    Ukraine’s central bank kept its main interest rate unchanged at 17.5% on Thursday, citing the need to contain inflation risks that increased since the bank cut the rate in April. Pushing the National Bank of Ukraine to the side of caution were diesel fuel price hikes caused by Russia’s June export cuts and the understanding that an IMF second tranche would only come in the fall, after talks with a new government.

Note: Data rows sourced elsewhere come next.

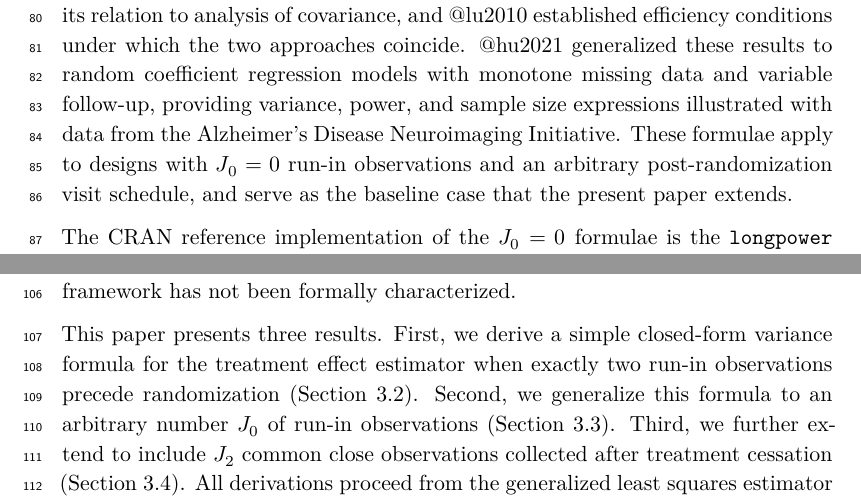
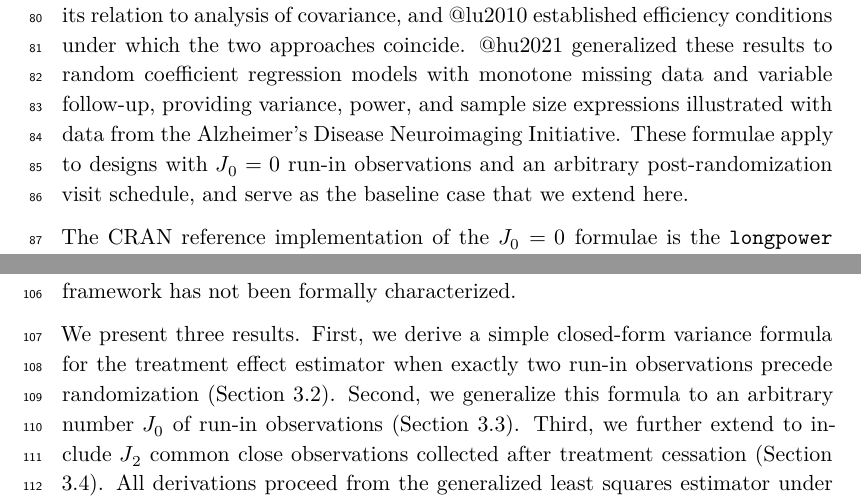
Before and after one commit to rgt47/runinpower, an R Markdown document (analysis/report/01-runin-power/report.Rmd): two parts of page 3 of 19, joined at a grey line, cut so that both start at the same text. Rendered offline with R 4.5, knitr and Pandoc, then LaTeX, with nearby package versions; a font, style sheet, LaTeX package, included part or bibliography that could not be used is replaced or left out.

Commit message:
Auto-backup: 2026-05-18 17:18:24

```diff
--- a/analysis/report/01-runin-power/report.Rmd
+++ b/analysis/report/01-runin-power/report.Rmd
@@ -123,8 +123,7 @@ follow-up, providing variance, power, and sample size
 expressions illustrated with data from the Alzheimer's Disease
 Neuroimaging Initiative. These formulae apply to designs with
 $J_0 = 0$ run-in observations and an arbitrary post-randomization
-visit schedule, and serve as the baseline case that the present
-paper extends.
+visit schedule, and serve as the baseline case that we extend here.
 
 The CRAN reference implementation of the $J_0=0$ formulae is
 the `longpower` package [@iddi2022], which provides the
@@ -155,7 +154,7 @@ but the contribution of the common close to statistical
 efficiency within the GLS framework has not been formally
 characterized.
 
-This paper presents three results. First, we derive a simple
+We present three results. First, we derive a simple
 closed-form variance formula for the treatment effect
 estimator when exactly two run-in observations precede
 randomization (Section 3.2). Second, we generalize this
```
Also changed, not shown: analysis/report/02-correlation/report.Rmd (+3 -3 lines).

    ‘Green bonds’ could allow Ukraine to raise $73 billion in the 2020s, Andriy Frolov, deputy head of the Energy Efficiency Reform Office, told reporters Thursday, citing an International Finance Company estimate. Accompanied by Jean-Erik de Zagon, European Investment Bank representation for Ukraine, Frolov said draft regulations under review by the Cabinet of Ministers envisage launching Ukraine ‘green bonds’ as early as next year.

    If Brexit happens, Britain and Ukraine should be able to negotiate a liberal bilateral Free Trade Agreement that should increase Ukraine’s farm exports to Britain, Sir Malcolm Rifkind, a leading Conservative Party politician, said on a visit to Kyiv this week. Ukraine is Europe’s largest food exporter. Britain, with a population of 66 million, is Europe’s largest food importer. Standing in between are France and Germany, countries with protectionist agricultural policies.

    Effective today, Yanair’s operating certificate is suspended for safety reasons, Ukraine’s Aviation Administration reports. With five Boeings and four Airbus, Yanair had regular and chartered flights from its Kyiv Sikorsky base to Odesa, Israel, Poland, Armenia, and Georgia.

    In the latest EU-Ukraine rail link, Ukrzaliznytsia and Slovak Railways Company start Sunday a daily train between Košice, Slovakia, and Mukachevo, Zakarpattia region. Slovak trains will run on the cross border European gauge track, originally laid during the Austro-Hungarian empire. The four-hour train will cost €7.5 and will stop in Chop (Ukraine) and Čierna nad Tisou (Slovakia).